Plaintiffs next argue that if we find they failed to state a claim for which relief could be granted, they should have been granted leave to amend their complaint to set forth an action for a declaratory judgment pursuant to A.R.S. § 12-1831. They argue that if Southwest’s position is correct in that their “claim against Southwest could only be litigated if . . . Southwest brought an action on the note . . . a Declaratory Judgment Action . . . would [be] appropriate insofar as the determination of the Andersons’ claim against Southwest is concerned, . . .” We disagree.

Plaintiffs have continued to make the installment payments to Southwest required by their agreement and Southwest has not brought suit against them for recovery under the note. There is no present controversy with respect to the claims and defenses available to plaintiffs should Southwest sue them in the future.

It is well established that a declaratory judgment action will not lie where it is used merely as a vehicle to obtain an advisory opinion. Moore v. Bolin, 70 Ariz. 354, 220 P.2d 850
(1950). The proceeding must be based on an actual controversy, involving an existing state of facts, and not on facts which may or may not arise sometime in the future. Moore v. Bolin, supra.
Plaintiffs have failed to present a justiciable controversy which can be adjudicated in this action. They were properly denied leave to amend their complaint.

Plaintiffs have presented several other issues involving alternate grounds for the trial court’s summary judgment. Since we have determined that dismissal of plaintiffs’ complaint was proper in that it failed to state a claim for relief, it is unnecessary to reach these issues.

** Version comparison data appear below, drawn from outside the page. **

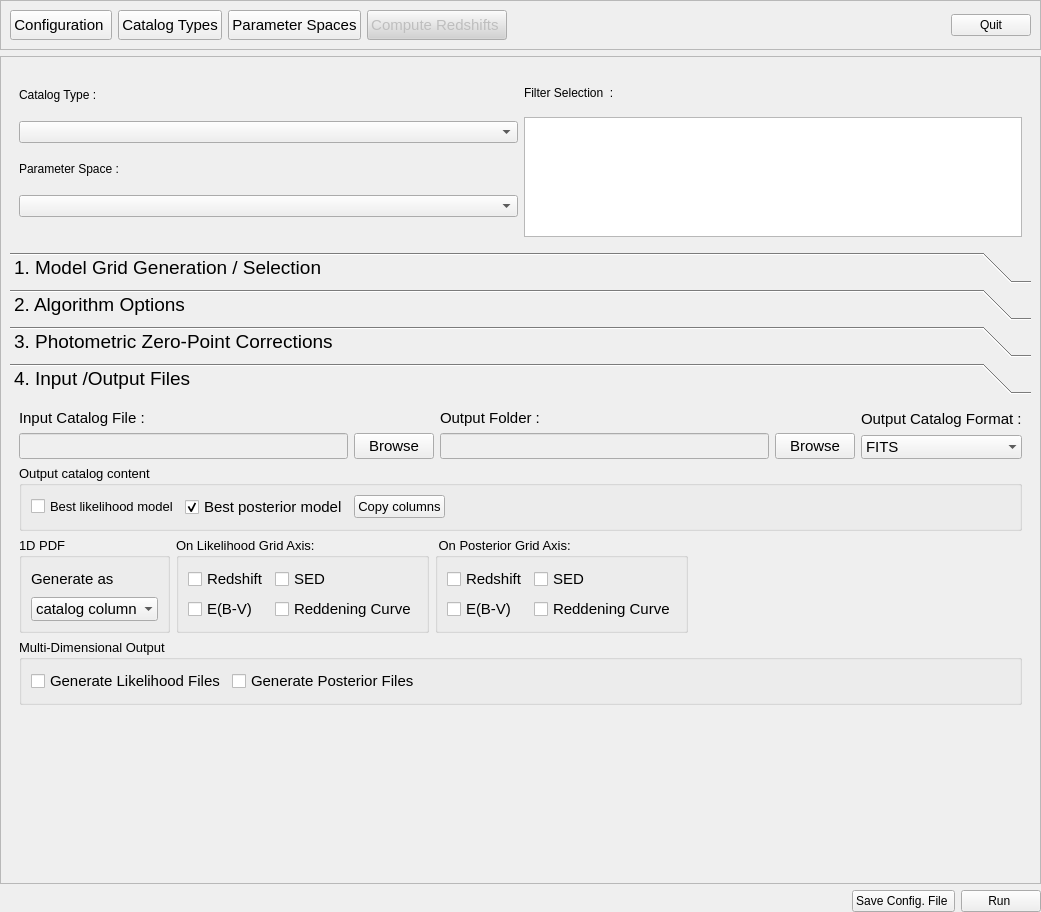
Before: the Qt Designer form PhzQtUI/auxdir/PhzQtUI/FormAnalysis.ui in astrorama/Phosphoros, drawn with Qt 5.
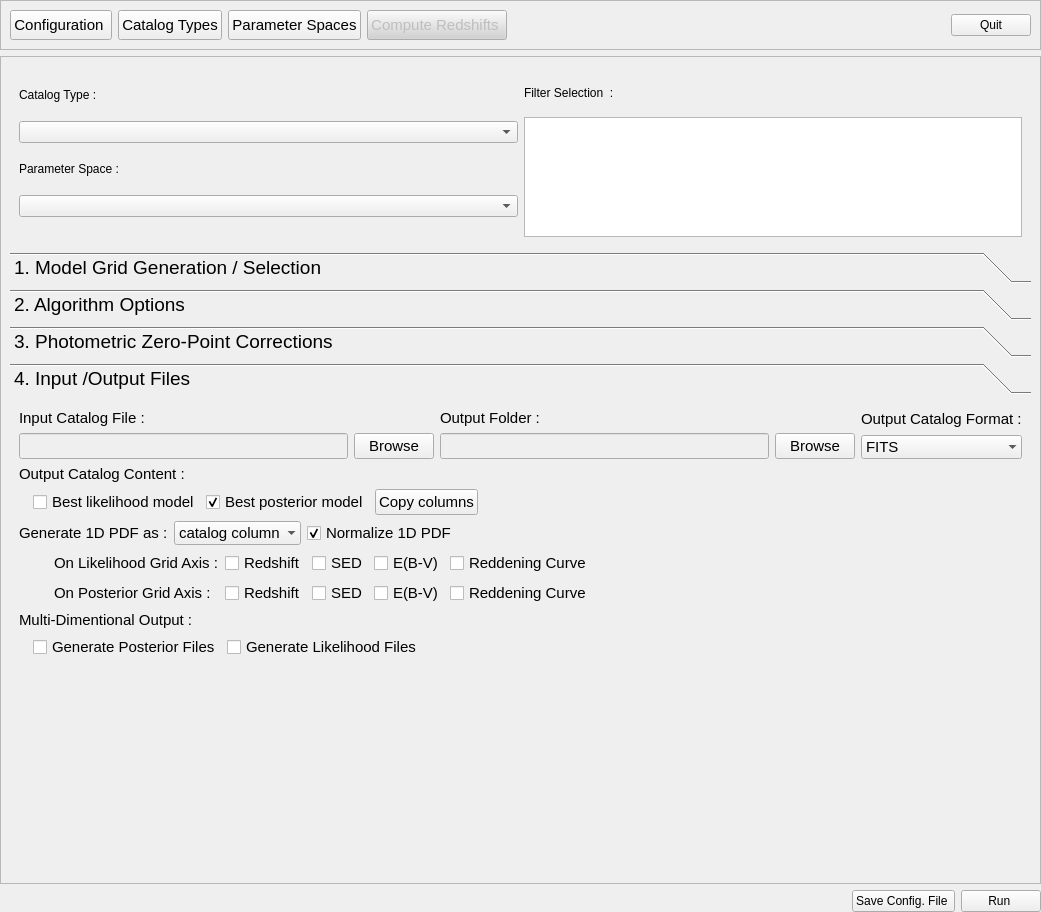
After: the same form once the commit is applied.

Commit message: Add the pdf normalization check box and redesign the block

```diff
--- a/PhzQtUI/auxdir/PhzQtUI/FormAnalysis.ui
+++ b/PhzQtUI/auxdir/PhzQtUI/FormAnalysis.ui
@@ -933,15 +933,7 @@
           <attribute name="label">
            <string>4. Input /Output Files</string>
           </attribute>
-          <layout class="QVBoxLayout" name="verticalLayout_3">
-           <item>
-            <layout class="QVBoxLayout" name="verticalLayout_19">
-             <property name="spacing">
-              <number>6</number>
-             </property>
-             <property name="bottomMargin">
-              <number>0</number>
-             </property>
+          <layout class="QVBoxLayout" name="verticalLayout_2">
              <item>
               <layout class="QHBoxLayout" name="horizontalLayout_9">
                <item>
@@ -1083,27 +1075,46 @@
               </layout>
              </item>
              <item>
-              <widget class="QGroupBox" name="groupBox_output">
+            <widget class="QLabel" name="label_5">
+             <property name="font">
+              <font>
+               <pointsize>11</pointsize>
+              </font>
+             </property>
+             <property name="text">
+              <string>Output Catalog Content :</string>
+             </property>
+            </widget>
+           </item>
+           <item>
+            <layout class="QHBoxLayout" name="horizontalLayout_12">
+             <item>
+              <layout class="QGridLayout" name="gridLayout_4">
+               <item row="0" column="0">
+                <widget class="QLabel" name="label_24">
                <property name="font">
                 <font>
                  <pointsize>10</pointsize>
                 </font>
                </property>
-               <property name="title">
-                <string>Output catalog content</string>
-               </property>
-               <layout class="QHBoxLayout" name="horizontalLayout_11">
-                <property name="margin">
-                 <number>9</number>
-                </property>
-                <item>
+                 <property name="text">
+                  <string/>
+                 </property>
+                </widget>
+               </item>
+               <item row="0" column="1">
                  <widget class="QCheckBox" name="cb_best_likelihood">
+                 <property name="font">
+                  <font>
+                   <pointsize>11</pointsize>
+                  </font>
+                 </property>
                   <property name="text">
                    <string>Best likelihood model</string>
                   </property>
                  </widget>
                 </item>
-                <item>
+               <item row="0" column="2">
                  <widget class="QCheckBox" name="cb_best_model_cols">
                   <property name="font">
                    <font>
@@ -1118,8 +1129,13 @@
                   </property>
                  </widget>
                 </item>
-                <item>
+               <item row="0" column="3">
                  <widget class="QPushButton" name="output_column_btn">
+                 <property name="font">
+                  <font>
+                   <pointsize>11</pointsize>
+                  </font>
+                 </property>
                   <property name="toolTip">
                    <string>&lt;html&gt;&lt;head/&gt;&lt;body&gt;&lt;p&gt;Choose which of the input catalog columns have to be copied in the output catalog&lt;/p&gt;&lt;/body&gt;&lt;/html&gt;</string>
                   </property>
@@ -1128,6 +1144,8 @@
                   </property>
                  </widget>
                 </item>
+              </layout>
+             </item>
                 <item>
                  <spacer name="horizontalSpacer_12">
                   <property name="orientation">
@@ -1142,24 +1160,22 @@
                  </spacer>
                 </item>
                </layout>
-              </widget>
-             </item>
-            </layout>
-           </item>
+           </item>
            <item>
-            <layout class="QHBoxLayout" name="horizontalLayout_6">
+            <layout class="QHBoxLayout" name="horizontalLayout_13">
              <item>
-              <widget class="QGroupBox" name="groupBox_input">
+              <widget class="QLabel" name="label_9">
                <property name="font">
                 <font>
-                 <pointsize>10</pointsize>
+                 <pointsize>11</pointsize>
                 </font>
                </property>
-               <property name="title">
-                <string>1D PDF</string>
+               <property name="text">
+                <string>Generate 1D PDF as :</string>
                </property>
-               <layout class="QGridLayout" name="gridLayout_3">
-                <item row="1" column="0">
+              </widget>
+             </item>
+             <item>
                  <widget class="QComboBox" name="cbb_pdf_out">
                   <property name="font">
                    <font>
@@ -1187,36 +1203,65 @@
                   </item>
                  </widget>
                 </item>
+             <item>
+              <widget class="QCheckBox" name="cb_normalize_pdf">
+               <property name="font">
+                <font>
+                 <pointsize>11</pointsize>
+                </font>
+               </property>
+               <property name="text">
+                <string>Normalize 1D PDF</string>
+               </property>
+               <property name="checked">
+                <bool>true</bool>
+               </property>
+              </widget>
+             </item>
+             <item>
+              <spacer name="horizontalSpacer_15">
+               <property name="orientation">
+                <enum>Qt::Horizontal</enum>
+               </property>
+               <property name="sizeHint" stdset="0">
+                <size>
+                 <width>40</width>
+                 <height>20</height>
+                </size>
+               </property>
+              </spacer>
+             </item>
+            </layout>
+           </item>
+           <item>
+            <layout class="QHBoxLayout" name="horizontalLayout_6">
+             <item>
+              <layout class="QGridLayout" name="gridLayout">
                 <item row="0" column="0">
+                <widget class="QLabel" name="label_22">
+                 <property name="font">
+                  <font>
+                   <pointsize>10</pointsize>
+                  </font>
+                 </property>
+                 <property name="text">
+                  <string>        </string>
+                 </property>
+                </widget>
+               </item>
+               <item row="0" column="1">
                  <widget class="QLabel" name="label_10">
                   <property name="font">
                    <font>
                     <pointsize>11</pointsize>
-                    <weight>50</weight>
-                    <bold>false</bold>
-                    <kerning>true</kerning>
                    </font>
                   </property>
                   <property name="text">
-                   <string>Generate as</string>
+                  <string>On Likelihood Grid Axis :</string>
                   </property>
                  </widget>
                 </item>
-               </layout>
-              </widget>
-             </item>
-             <item>
-              <widget class="QGroupBox" name="groupBox_2">
-               <property name="font">
-                <font>
-                 <pointsize>10</pointsize>
-                </font>
-               </property>
-               <property name="title">
-                <string>On Likelihood Grid Axis:</string>
-               </property>
-               <layout class="QGridLayout" name="gridLayout_4">
-                <item row="0" column="0">
+               <item row="0" column="2">
                  <widget class="QCheckBox" name="cb_likelihood_pdf_z">
                   <property name="enabled">
                    <bool>true</bool>
@@ -1231,7 +1276,7 @@
                   </property>
                  </widget>
                 </item>
-                <item row="0" column="1">
+               <item row="0" column="3">
                  <widget class="QCheckBox" name="cb_likelihood_pdf_sed">
                   <property name="enabled">
                    <bool>true</bool>
@@ -1246,7 +1291,7 @@
                   </property>
                  </widget>
                 </item>
-                <item row="1" column="0">
+               <item row="0" column="4">
                  <widget class="QCheckBox" name="cb_likelihood_pdf_ebv">
                   <property name="enabled">
                    <bool>true</bool>
@@ -1261,7 +1306,7 @@
                   </property>
                  </widget>
                 </item>
-                <item row="1" column="1">
+               <item row="0" column="5">
                  <widget class="QCheckBox" name="cb_likelihood_pdf_red">
                   <property name="enabled">
                    <bool>true</bool>
@@ -1276,26 +1321,19 @@
                   </property>
                  </widget>
                 </item>
-               </layout>
-               <zorder>groupBox_input</zorder>
-               <zorder>cb_likelihood_pdf_z</zorder>
-               <zorder>cb_likelihood_pdf_sed</zorder>
-               <zorder>cb_likelihood_pdf_ebv</zorder>
-               <zorder>cb_likelihood_pdf_red</zorder>
-              </widget>
-             </item>
-             <item>
-              <widget class="QGroupBox" name="groupBox">
+               <item row="1" column="1">
+                <widget class="QLabel" name="label_11">
                <property name="font">
                 <font>
-                 <pointsize>10</pointsize>
-                </font>
-               </property>
-               <property name="title">
-                <string> On Posterior Grid Axis:</string>
-               </property>
-               <layout class="QGridLayout" name="gridLayout">
-                <item row="0" column="0">
+                   <pointsize>11</pointsize>
+                  </font>
+                 </property>
+                 <property name="text">
+                  <string>On Posterior Grid Axis : </string>
+                 </property>
+                </widget>
+               </item>
+               <item row="1" column="2">
                  <widget class="QCheckBox" name="cb_pdf_z">
                   <property name="enabled">
                    <bool>true</bool>
@@ -1310,7 +1348,7 @@
                   </property>
                  </widget>
                 </item>
-                <item row="0" column="1">
+               <item row="1" column="3">
                  <widget class="QCheckBox" name="cb_pdf_sed">
                   <property name="enabled">
                    <bool>true</bool>
@@ -1325,7 +1363,7 @@
                   </property>
                  </widget>
                 </item>
-                <item row="1" column="0">
+               <item row="1" column="4">
                  <widget class="QCheckBox" name="cb_pdf_ebv">
                   <property name="enabled">
                    <bool>true</bool>
@@ -1340,7 +1378,7 @@
                   </property>
                  </widget>
                 </item>
-                <item row="1" column="1">
+               <item row="1" column="5">
                  <widget class="QCheckBox" name="cb_pdf_red">
                   <property name="enabled">
                    <bool>true</bool>
@@ -1356,7 +1394,6 @@
                  </widget>
                 </item>
                </layout>
-              </widget>
              </item>
              <item>
               <spacer name="horizontalSpacer_13">
@@ -1374,35 +1411,32 @@
             </layout>
            </item>
            <item>
-            <widget class="QGroupBox" name="groupBox_like">
-             <property name="minimumSize">
-              <size>
-               <width>0</width>
-               <height>0</height>
-              </size>
-             </property>
-             <property name="font">
-              <font>
-               <pointsize>10</pointsize>
-              </font>
-             </property>
-             <property name="title">
-              <string>Multi-Dimensional Output</string>
-             </property>
-             <layout class="QHBoxLayout" name="horizontalLayout_13">
-              <item>
-               <widget class="QCheckBox" name="cb_gen_likelihood">
+            <widget class="QLabel" name="label_12">
                 <property name="font">
                  <font>
                   <pointsize>11</pointsize>
                  </font>
                 </property>
                 <property name="text">
-                 <string>Generate Likelihood Files</string>
+              <string>Multi-Dimentional Output : </string>
                 </property>
                </widget>
               </item>
               <item>
+            <layout class="QGridLayout" name="gridLayout_3">
+             <item row="0" column="0">
+              <widget class="QLabel" name="label_25">
+               <property name="font">
+                <font>
+                 <pointsize>10</pointsize>
+                </font>
+               </property>
+               <property name="text">
+                <string/>
+               </property>
+              </widget>
+             </item>
+             <item row="0" column="1">
                <widget class="QCheckBox" name="cb_gen_posterior">
                 <property name="font">
                  <font>
@@ -1414,7 +1448,19 @@
                 </property>
                </widget>
               </item>
-              <item>
+             <item row="0" column="2">
+              <widget class="QCheckBox" name="cb_gen_likelihood">
+               <property name="font">
+                <font>
+                 <pointsize>11</pointsize>
+                </font>
+               </property>
+               <property name="text">
+                <string>Generate Likelihood Files</string>
+               </property>
+              </widget>
+             </item>
+             <item row="0" column="3">
                <spacer name="horizontalSpacer_11">
                 <property name="orientation">
                  <enum>Qt::Horizontal</enum>
@@ -1428,9 +1474,17 @@
                </spacer>
               </item>
              </layout>
-             <zorder>cb_gen_likelihood</zorder>
-             <zorder>cb_gen_posterior</zorder>
-             <zorder>horizontalSpacer_11</zorder>
+           </item>
+           <item>
+            <widget class="QLabel" name="label_14">
+             <property name="font">
+              <font>
+               <pointsize>10</pointsize>
+              </font>
+             </property>
+             <property name="text">
+              <string/>
+             </property>
             </widget>
            </item>
            <item>
```
Left out of the diff: 62 changed lines with no effect on the pictures. Lines whose indentation alone changed are shown as unchanged. The commit also changes 1 other file.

The judgment of the trial court is affirmed.

FROEB, Chief Judge, Division 1, and HAIRE, J., concur.

[1] There may indeed be another specific statutory basis for denying relief in this case, A.R.S. § 44-3138. However, since this statute does not appear as one of the bases given by the trial court for its decision, and since it was not briefed or argued to this Court by either counsel, we will not discuss it further in this opinion.